On Tuesday 13th March I headed over to London’s infamous gay venue, Heaven, to review electronic, pop, multi-instrumentalist, SOPHIE.
Recently, on February 16th, SOPHIE dropped her first cut of the year, ‘Faceshopping,’ through Transgressive Records. Since the release of this track, she has received nothing but applauds – ‘Faceshopping,’ emphases the ideology that being artificial isn’t all that bad.
The show was filled with strong performances from start to finish, and played on the idea of personal identity. SOPHIE was estimated to start the show at 9:15pm, but by this time, a DJ who was an exact replica of SOPHIE herself had walked onto the stage and set up their DJ. There was a great deal of confusion as mutters filled the spaces, was SOPHIE doing a DJ set that night? Was the person on stage actually SOPHIE? It was hard to distinguish, but the set lasted until 1opm, weaving in a mix and blend of double drops, and glitchy streaks of noise.
An hour in and there was still no sign of any SOPHIE-produced tracks being played, or SOPHIE. A sudden change of bright lights, and the SOPHIE look-a-like, packed their rucksack and headed off stage. It was at this point, the crowds questions had finally been answered, the lights all dimmed to darkness, a burst of white spotlights beamed onto the crowd and bounced off of the backdrop. A roar of cheers beckoned the room as the words, ‘whole new world,’ repetitively appeared on the backdrop, and SOPHIE was carried in by her backup dancers.

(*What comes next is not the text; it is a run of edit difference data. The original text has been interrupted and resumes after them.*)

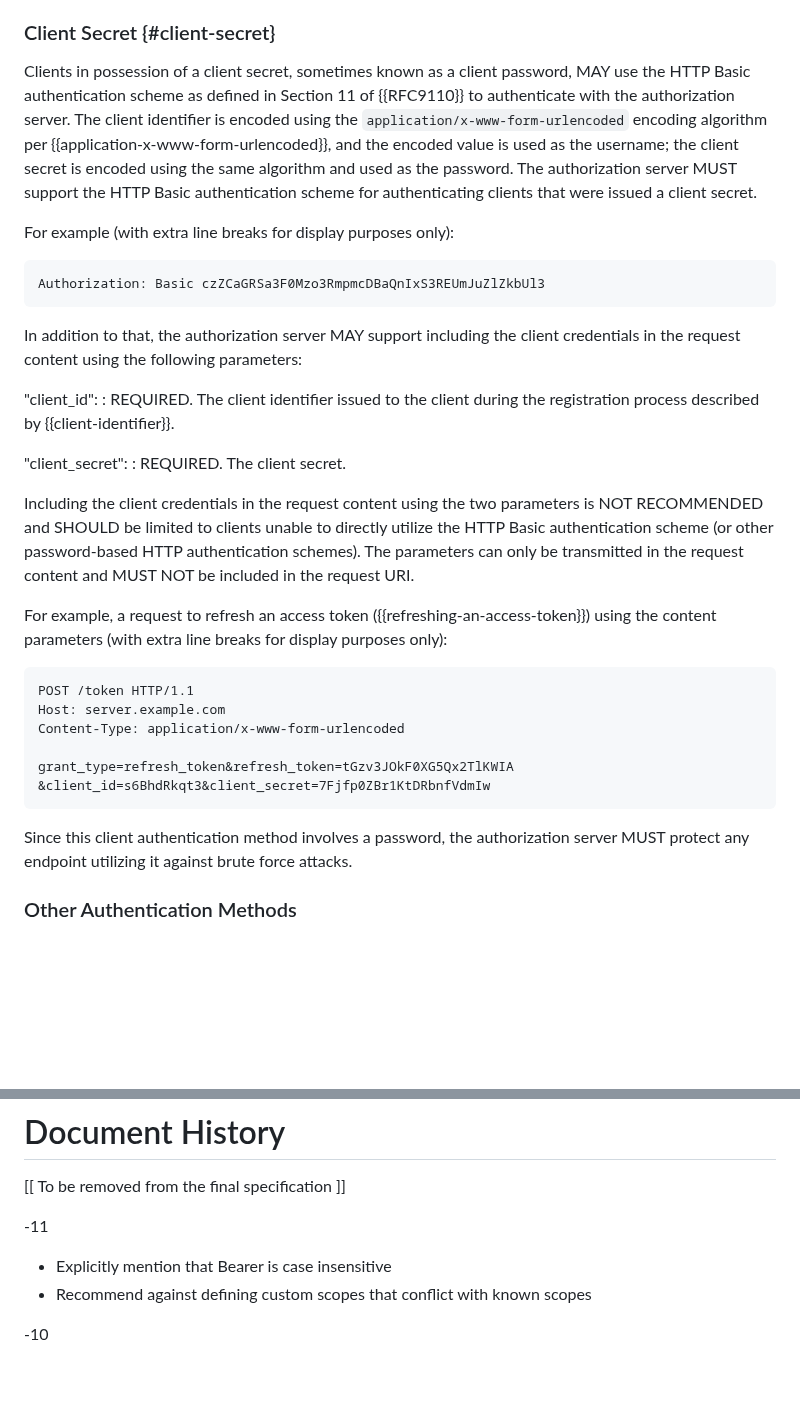
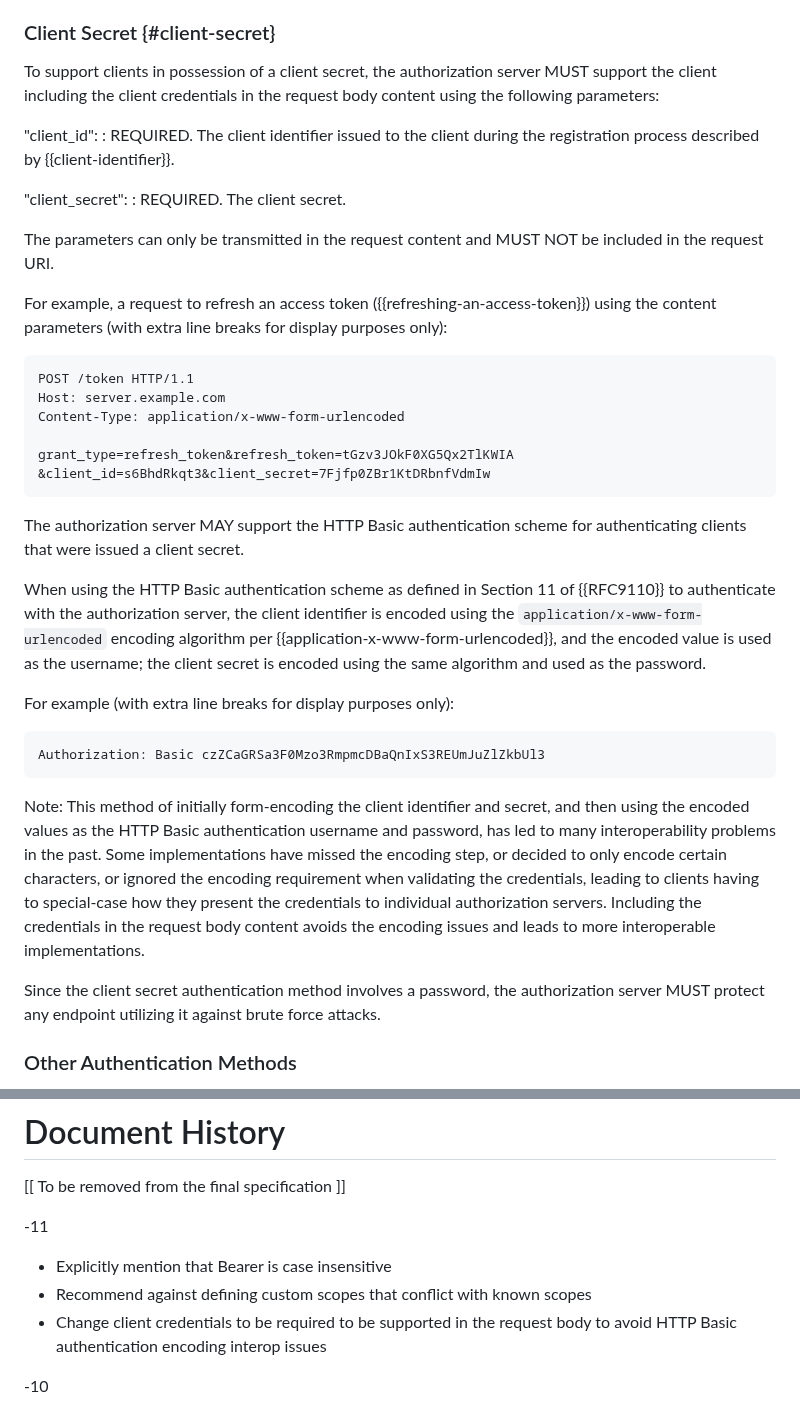
Before and after one commit to oauth-wg/oauth-v2-1, a Markdown page: draft-ietf-oauth-v2-1.md, 2 parts joined by grey strips. GitHub-like rendering; blank space fills up the shorter version.

Commit message:
resolves client credentials encoding issue #128
* Remove the "NOT RECOMMENDED" paragraph (but leave sentence "The parameters can only be transmitted in the request content and MUST NOT be included in the request URI.")
* Change AS requirements to MUST support post body, MAY support HTTP Basic
* Add a note about historic interop problems with HTTP Basic

closes #128

```diff
--- a/draft-ietf-oauth-v2-1.md
+++ b/draft-ietf-oauth-v2-1.md
@@ -1032,51 +1032,58 @@ See {{security-client-authentication}} for additional details.
 
 ### Client Secret {#client-secret}
 
-Clients in possession of a client secret, sometimes known as a client password,
-MAY use the HTTP Basic
-authentication scheme as defined in Section 11 of {{RFC9110}} to authenticate with
-the authorization server.  The client identifier is encoded using the
+To support clients in possession of a client secret,
+the authorization server MUST support the client including the
+client credentials in the request body content using the following
+parameters:
+
+"client_id":
+:    REQUIRED.  The client identifier issued to the client during
+     the registration process described by {{client-identifier}}.
+
+"client_secret":
+:    REQUIRED.  The client secret.
+
+The parameters can only be transmitted in the request content and MUST NOT
+be included in the request URI.
+
+For example, a request to refresh an access token ({{refreshing-an-access-token}}) using
+the content parameters (with extra line breaks for display purposes
+only):
+
+    POST /token HTTP/1.1
+    Host: server.example.com
+    Content-Type: application/x-www-form-urlencoded
+
+    grant_type=refresh_token&refresh_token=tGzv3JOkF0XG5Qx2TlKWIA
+    &client_id=s6BhdRkqt3&client_secret=7Fjfp0ZBr1KtDRbnfVdmIw
+
+The authorization server MAY support the HTTP Basic
+authentication scheme for authenticating clients that were issued a
+client secret.
+
+When using the HTTP Basic authentication scheme as defined in Section 11 of {{RFC9110}}
+to authenticate with the authorization server, the client identifier is encoded using the
 `application/x-www-form-urlencoded` encoding algorithm per
 {{application-x-www-form-urlencoded}}, and the encoded value is used as the username; the client
 secret is encoded using the same algorithm and used as the
-password.  The authorization server MUST support the HTTP Basic
-authentication scheme for authenticating clients that were issued a
-client secret.
+password.
 
 For example (with extra line breaks for display purposes only):
 
     Authorization: Basic czZCaGRSa3F0Mzo3RmpmcDBaQnIxS3REUmJuZlZkbUl3
 
-In addition to that, the authorization server MAY support including the
-client credentials in the request content using the following
-parameters:
-
-"client_id":
-:    REQUIRED.  The client identifier issued to the client during
-     the registration process described by {{client-identifier}}.
-
-"client_secret":
-:    REQUIRED.  The client secret.
-
-Including the client credentials in the request content using the two
-parameters is NOT RECOMMENDED and SHOULD be limited to clients unable
-to directly utilize the HTTP Basic authentication scheme (or other
-password-based HTTP authentication schemes).  The parameters can only
-be transmitted in the request content and MUST NOT be included in the
-request URI.
-
-For example, a request to refresh an access token ({{refreshing-an-access-token}}) using
-the content parameters (with extra line breaks for display purposes
-only):
-
-    POST /token HTTP/1.1
-    Host: server.example.com
-    Content-Type: application/x-www-form-urlencoded
-
-    grant_type=refresh_token&refresh_token=tGzv3JOkF0XG5Qx2TlKWIA
-    &client_id=s6BhdRkqt3&client_secret=7Fjfp0ZBr1KtDRbnfVdmIw
-
-Since this client authentication method involves a password, the
+Note: This method of initially form-encoding the client identifier and secret,
+and then using the encoded values as the HTTP Basic authentication username
+and password, has led to many interoperability problems in the past. Some
+implementations have missed the encoding step, or decided to only encode
+certain characters, or ignored the encoding requirement when validating the
+credentials, leading to clients having to special-case how they present the
+credentials to individual authorization servers. Including the credentials
+in the request body content avoids the encoding issues and leads to more
+interoperable implementations.
+
+Since the client secret authentication method involves a password, the
 authorization server MUST protect any endpoint utilizing it against
 brute force attacks.
 
@@ -3836,6 +3843,7 @@ Discussions around this specification have also occurred at the OAuth Security W
 
 * Explicitly mention that Bearer is case insensitive
 * Recommend against defining custom scopes that conflict with known scopes
+* Change client credentials to be required to be supported in the request body to avoid HTTP Basic authentication encoding interop issues
 
 -10
 
```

The build up to SOPHIE’s entrance was pretty amazing, the first track played was, ‘Whole New World;. From then onwards the show was a psychedelic thrash of crazy synths, warped lasers and mechanic baselines.
‘Ponyboy,’ went down a treat, the set up for this was vibrant and edgy, and portrayed the exact same visuals of the music video. The show ended on SOHPIE’s, 2017, sweet and stripping-pop, tune, ‘It’s Okay to Cry.’